*** Opening THE RECORDS ***

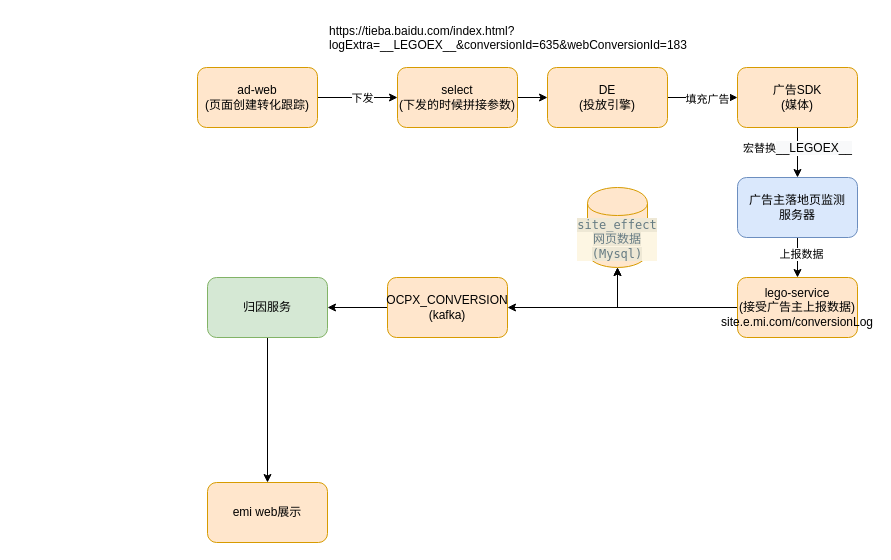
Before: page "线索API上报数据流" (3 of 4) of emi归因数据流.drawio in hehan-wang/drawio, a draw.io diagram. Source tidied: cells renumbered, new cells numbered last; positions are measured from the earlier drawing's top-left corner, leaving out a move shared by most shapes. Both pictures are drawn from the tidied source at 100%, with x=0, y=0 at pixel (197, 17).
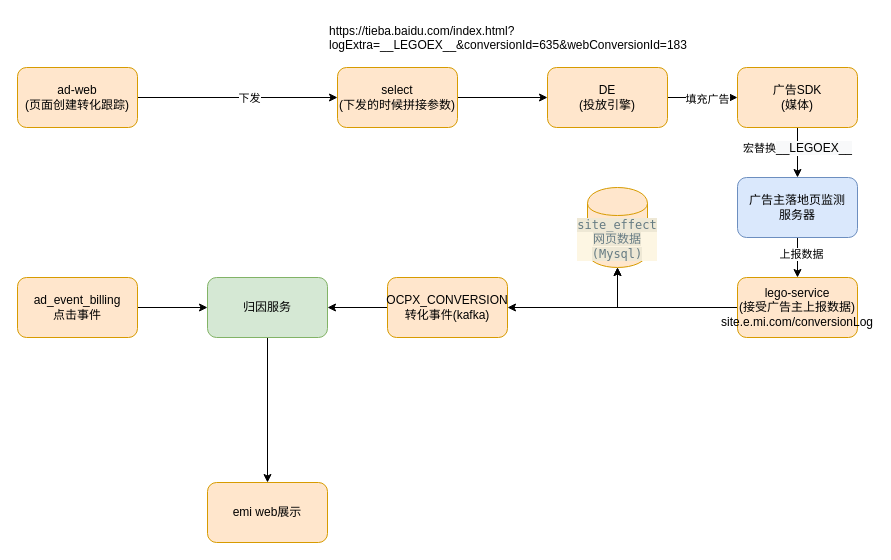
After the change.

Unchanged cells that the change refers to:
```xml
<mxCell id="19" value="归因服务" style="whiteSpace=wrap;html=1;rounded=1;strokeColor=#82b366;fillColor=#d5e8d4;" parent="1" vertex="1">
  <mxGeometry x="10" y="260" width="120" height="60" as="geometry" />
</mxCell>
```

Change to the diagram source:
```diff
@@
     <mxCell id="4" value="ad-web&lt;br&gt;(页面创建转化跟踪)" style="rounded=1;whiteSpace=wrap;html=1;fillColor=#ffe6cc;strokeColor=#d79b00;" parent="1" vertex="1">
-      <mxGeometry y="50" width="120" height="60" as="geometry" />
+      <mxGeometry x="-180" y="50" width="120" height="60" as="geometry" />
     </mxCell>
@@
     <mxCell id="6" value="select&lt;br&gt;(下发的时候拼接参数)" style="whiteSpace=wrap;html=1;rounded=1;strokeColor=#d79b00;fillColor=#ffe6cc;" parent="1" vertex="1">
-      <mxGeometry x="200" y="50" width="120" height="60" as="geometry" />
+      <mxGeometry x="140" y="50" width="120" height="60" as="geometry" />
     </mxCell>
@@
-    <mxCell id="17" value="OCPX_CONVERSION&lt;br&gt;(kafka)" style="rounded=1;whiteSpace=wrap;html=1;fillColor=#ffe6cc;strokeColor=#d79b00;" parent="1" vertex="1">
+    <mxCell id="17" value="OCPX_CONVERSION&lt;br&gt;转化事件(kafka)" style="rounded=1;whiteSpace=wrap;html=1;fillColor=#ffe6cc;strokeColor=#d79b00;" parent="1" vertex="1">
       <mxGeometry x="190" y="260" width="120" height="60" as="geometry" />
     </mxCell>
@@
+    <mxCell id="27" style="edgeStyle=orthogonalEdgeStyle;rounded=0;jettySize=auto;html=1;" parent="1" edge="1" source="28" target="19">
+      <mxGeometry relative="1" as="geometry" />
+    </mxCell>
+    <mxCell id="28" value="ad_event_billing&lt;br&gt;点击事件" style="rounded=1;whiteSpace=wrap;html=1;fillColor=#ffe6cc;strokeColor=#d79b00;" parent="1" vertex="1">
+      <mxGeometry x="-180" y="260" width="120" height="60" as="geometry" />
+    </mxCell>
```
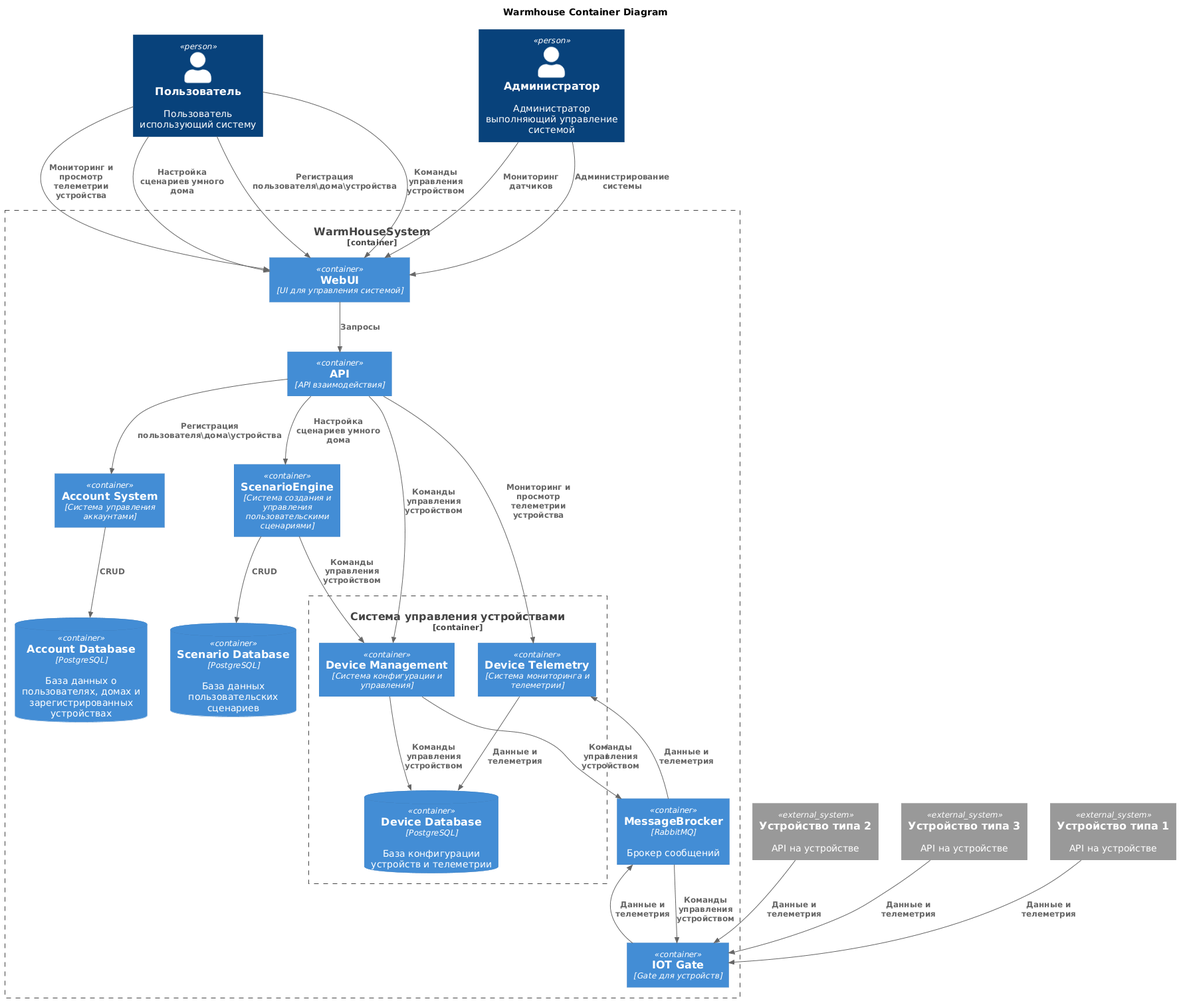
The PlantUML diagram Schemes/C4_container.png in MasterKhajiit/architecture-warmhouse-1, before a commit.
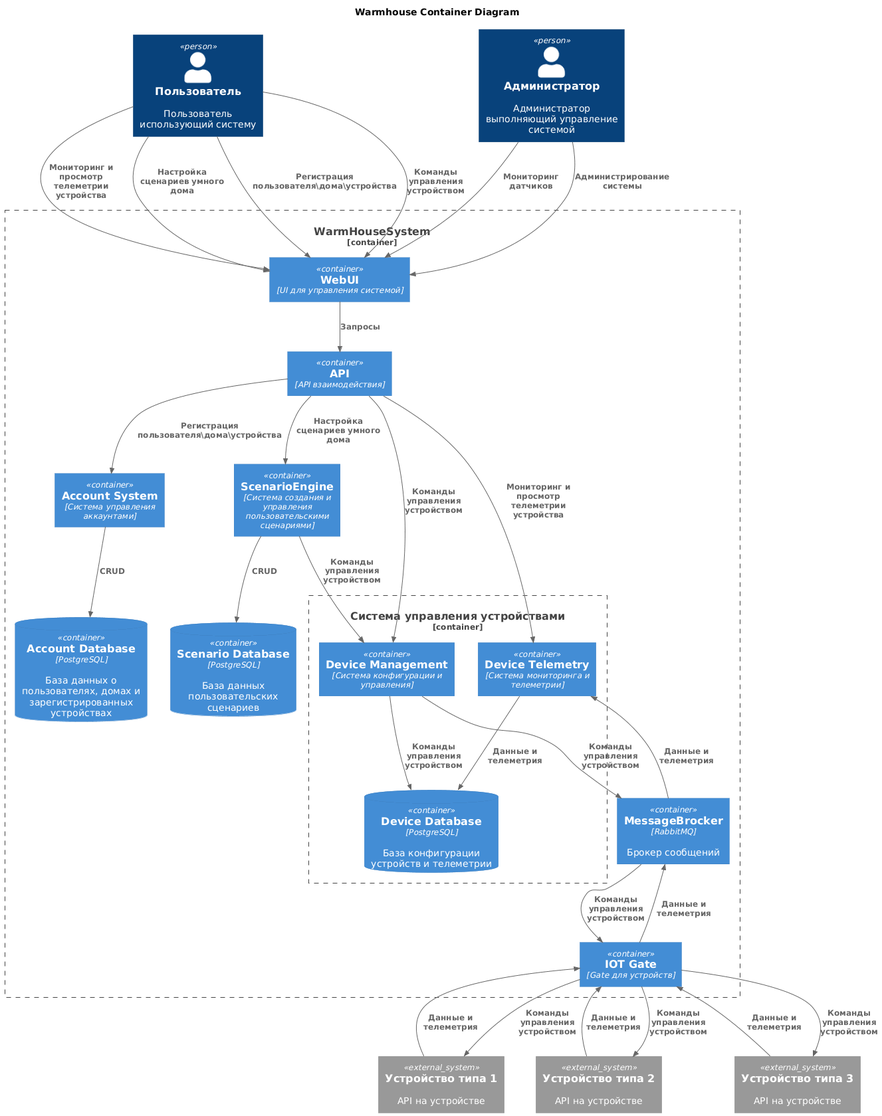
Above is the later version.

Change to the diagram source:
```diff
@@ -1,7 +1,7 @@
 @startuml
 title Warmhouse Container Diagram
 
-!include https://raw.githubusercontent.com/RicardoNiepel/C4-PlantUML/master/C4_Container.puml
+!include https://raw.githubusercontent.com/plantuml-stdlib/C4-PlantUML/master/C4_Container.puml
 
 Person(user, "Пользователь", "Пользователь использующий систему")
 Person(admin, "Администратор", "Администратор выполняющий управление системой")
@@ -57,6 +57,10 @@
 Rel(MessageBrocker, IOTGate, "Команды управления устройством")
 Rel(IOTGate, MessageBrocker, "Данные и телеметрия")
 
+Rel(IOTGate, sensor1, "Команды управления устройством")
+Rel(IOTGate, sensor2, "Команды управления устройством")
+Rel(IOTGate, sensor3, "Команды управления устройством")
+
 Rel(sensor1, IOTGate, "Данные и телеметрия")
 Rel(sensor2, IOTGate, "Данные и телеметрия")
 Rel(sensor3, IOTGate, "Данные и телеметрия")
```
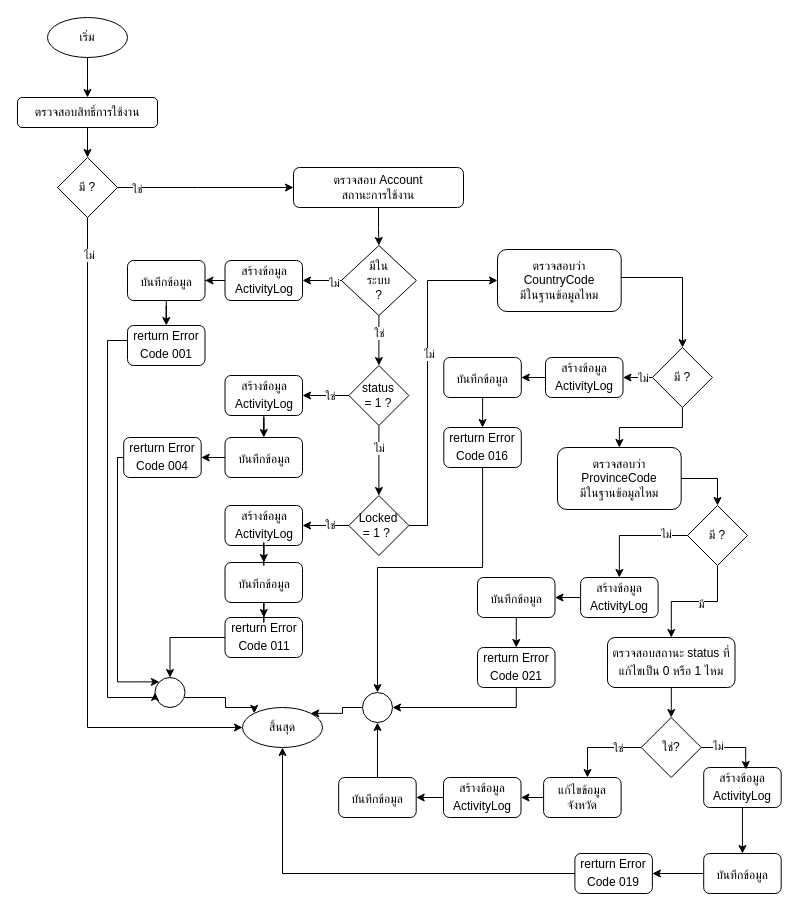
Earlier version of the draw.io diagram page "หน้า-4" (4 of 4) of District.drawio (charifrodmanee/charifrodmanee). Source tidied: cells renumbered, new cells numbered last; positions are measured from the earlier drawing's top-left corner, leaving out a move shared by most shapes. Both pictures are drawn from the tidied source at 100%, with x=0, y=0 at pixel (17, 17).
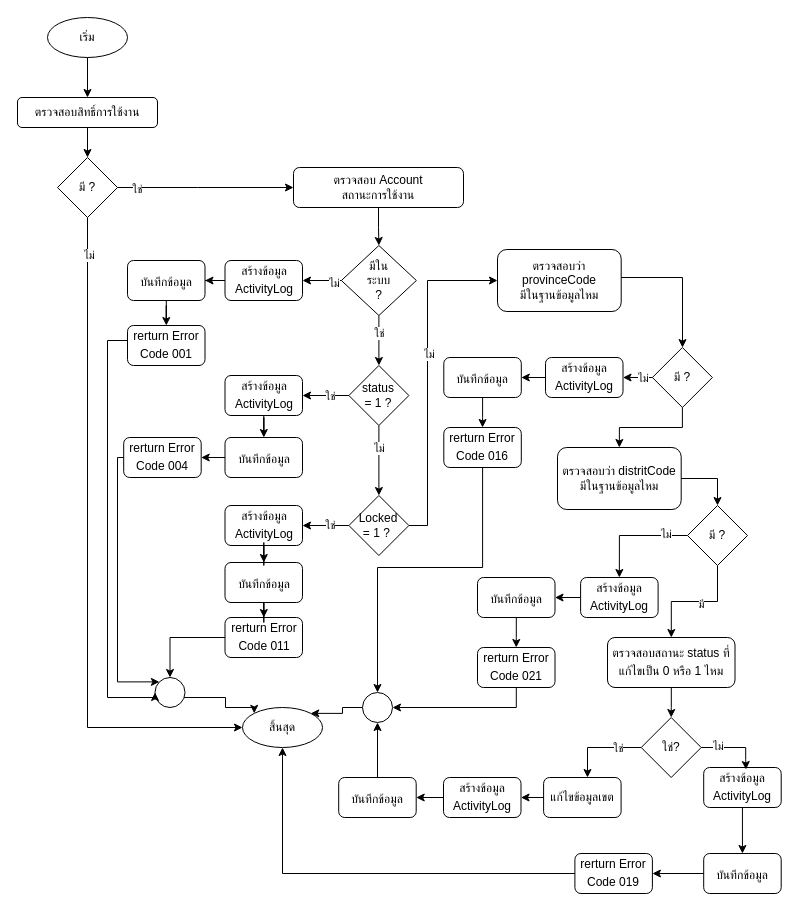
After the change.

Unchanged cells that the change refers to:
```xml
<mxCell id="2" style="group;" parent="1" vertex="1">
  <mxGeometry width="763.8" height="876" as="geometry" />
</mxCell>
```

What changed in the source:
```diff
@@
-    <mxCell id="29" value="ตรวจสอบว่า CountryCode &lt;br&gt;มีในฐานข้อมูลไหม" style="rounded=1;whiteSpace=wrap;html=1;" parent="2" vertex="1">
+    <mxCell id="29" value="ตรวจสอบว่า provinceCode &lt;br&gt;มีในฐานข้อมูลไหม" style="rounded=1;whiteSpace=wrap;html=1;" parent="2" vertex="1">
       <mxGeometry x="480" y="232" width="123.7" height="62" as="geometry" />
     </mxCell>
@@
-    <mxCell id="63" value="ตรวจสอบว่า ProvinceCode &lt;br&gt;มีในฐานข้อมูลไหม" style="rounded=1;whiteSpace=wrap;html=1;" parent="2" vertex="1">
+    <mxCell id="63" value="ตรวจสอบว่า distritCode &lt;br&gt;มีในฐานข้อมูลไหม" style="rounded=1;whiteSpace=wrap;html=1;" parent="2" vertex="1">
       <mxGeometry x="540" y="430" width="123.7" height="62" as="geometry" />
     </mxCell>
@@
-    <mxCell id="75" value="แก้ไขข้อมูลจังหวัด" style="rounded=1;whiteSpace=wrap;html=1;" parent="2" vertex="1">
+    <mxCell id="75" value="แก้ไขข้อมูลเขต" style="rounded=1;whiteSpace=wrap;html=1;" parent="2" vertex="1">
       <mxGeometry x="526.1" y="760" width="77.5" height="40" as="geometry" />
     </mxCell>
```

*** Closing THE RECORDS ***

Show all lines from the records above where the word "PlantUML" occurs.

> _SOLUTION FOR THIS PROBLEM_:
The PlantUML diagram Schemes/C4_container.png in MasterKhajiit/architecture-warmhouse-1, before a commit.
-!include https://raw.githubusercontent.com/RicardoNiepel/C4-PlantUML/master/C4_Container.puml
+!include https://raw.githubusercontent.com/plantuml-stdlib/C4-PlantUML/master/C4_Container.puml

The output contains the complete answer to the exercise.